Data excerpts
----

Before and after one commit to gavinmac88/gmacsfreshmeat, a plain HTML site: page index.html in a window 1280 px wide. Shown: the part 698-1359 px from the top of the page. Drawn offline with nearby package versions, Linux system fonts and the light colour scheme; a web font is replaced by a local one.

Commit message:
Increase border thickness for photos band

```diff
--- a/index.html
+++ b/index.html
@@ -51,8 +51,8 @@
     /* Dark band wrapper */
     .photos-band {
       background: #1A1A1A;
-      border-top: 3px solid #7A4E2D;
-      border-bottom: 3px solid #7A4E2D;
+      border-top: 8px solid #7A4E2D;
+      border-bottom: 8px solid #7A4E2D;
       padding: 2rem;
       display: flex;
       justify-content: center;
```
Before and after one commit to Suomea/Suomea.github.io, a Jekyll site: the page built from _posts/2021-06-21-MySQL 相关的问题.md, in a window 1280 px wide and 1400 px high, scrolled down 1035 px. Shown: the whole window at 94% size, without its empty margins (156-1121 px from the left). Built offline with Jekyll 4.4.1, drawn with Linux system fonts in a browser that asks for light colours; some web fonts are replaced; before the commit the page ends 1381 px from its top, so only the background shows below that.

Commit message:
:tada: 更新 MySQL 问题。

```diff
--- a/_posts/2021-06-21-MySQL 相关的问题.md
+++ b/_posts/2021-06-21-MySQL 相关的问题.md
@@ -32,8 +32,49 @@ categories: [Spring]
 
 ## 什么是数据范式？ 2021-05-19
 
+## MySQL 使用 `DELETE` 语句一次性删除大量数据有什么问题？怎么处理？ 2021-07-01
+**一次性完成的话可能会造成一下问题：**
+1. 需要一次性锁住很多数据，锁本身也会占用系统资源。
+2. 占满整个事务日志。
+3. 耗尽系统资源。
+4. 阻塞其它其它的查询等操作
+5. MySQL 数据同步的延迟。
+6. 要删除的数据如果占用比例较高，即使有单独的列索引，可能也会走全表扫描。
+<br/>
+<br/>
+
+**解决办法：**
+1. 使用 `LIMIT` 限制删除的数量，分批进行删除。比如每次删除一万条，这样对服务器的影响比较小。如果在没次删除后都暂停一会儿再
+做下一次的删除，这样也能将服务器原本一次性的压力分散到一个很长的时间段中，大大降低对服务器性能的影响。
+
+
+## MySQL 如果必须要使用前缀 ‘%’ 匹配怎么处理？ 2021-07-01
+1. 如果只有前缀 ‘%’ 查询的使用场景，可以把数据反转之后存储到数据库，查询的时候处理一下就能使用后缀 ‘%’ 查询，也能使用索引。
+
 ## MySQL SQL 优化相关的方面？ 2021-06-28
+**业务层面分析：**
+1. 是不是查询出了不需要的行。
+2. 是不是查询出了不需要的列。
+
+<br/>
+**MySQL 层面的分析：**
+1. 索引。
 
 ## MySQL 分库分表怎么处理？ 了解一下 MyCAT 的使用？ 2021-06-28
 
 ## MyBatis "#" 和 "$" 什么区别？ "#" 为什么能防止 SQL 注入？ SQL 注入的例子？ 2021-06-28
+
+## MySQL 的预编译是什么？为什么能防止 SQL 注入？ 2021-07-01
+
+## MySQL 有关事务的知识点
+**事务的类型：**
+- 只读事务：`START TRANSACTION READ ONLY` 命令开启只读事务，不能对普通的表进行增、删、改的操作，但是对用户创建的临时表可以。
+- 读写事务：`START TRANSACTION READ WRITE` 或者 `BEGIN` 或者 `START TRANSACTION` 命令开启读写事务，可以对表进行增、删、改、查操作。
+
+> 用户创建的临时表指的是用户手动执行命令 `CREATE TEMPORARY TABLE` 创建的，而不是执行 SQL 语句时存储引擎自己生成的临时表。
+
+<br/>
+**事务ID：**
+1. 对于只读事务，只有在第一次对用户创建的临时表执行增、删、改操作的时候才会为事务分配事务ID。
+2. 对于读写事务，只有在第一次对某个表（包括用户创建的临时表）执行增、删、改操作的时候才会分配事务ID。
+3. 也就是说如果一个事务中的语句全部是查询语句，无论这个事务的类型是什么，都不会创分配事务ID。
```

----

How to complete this task: If the word "html" appears in a line above, copy that line.

Response:
Before and after one commit to gavinmac88/gmacsfreshmeat, a plain HTML site: page index.html in a window 1280 px wide. Shown: the part 698-1359 px from the top of the page. Drawn offline with nearby package versions, Linux system fonts and the light colour scheme; a web font is replaced by a local one.
--- a/index.html
+++ b/index.html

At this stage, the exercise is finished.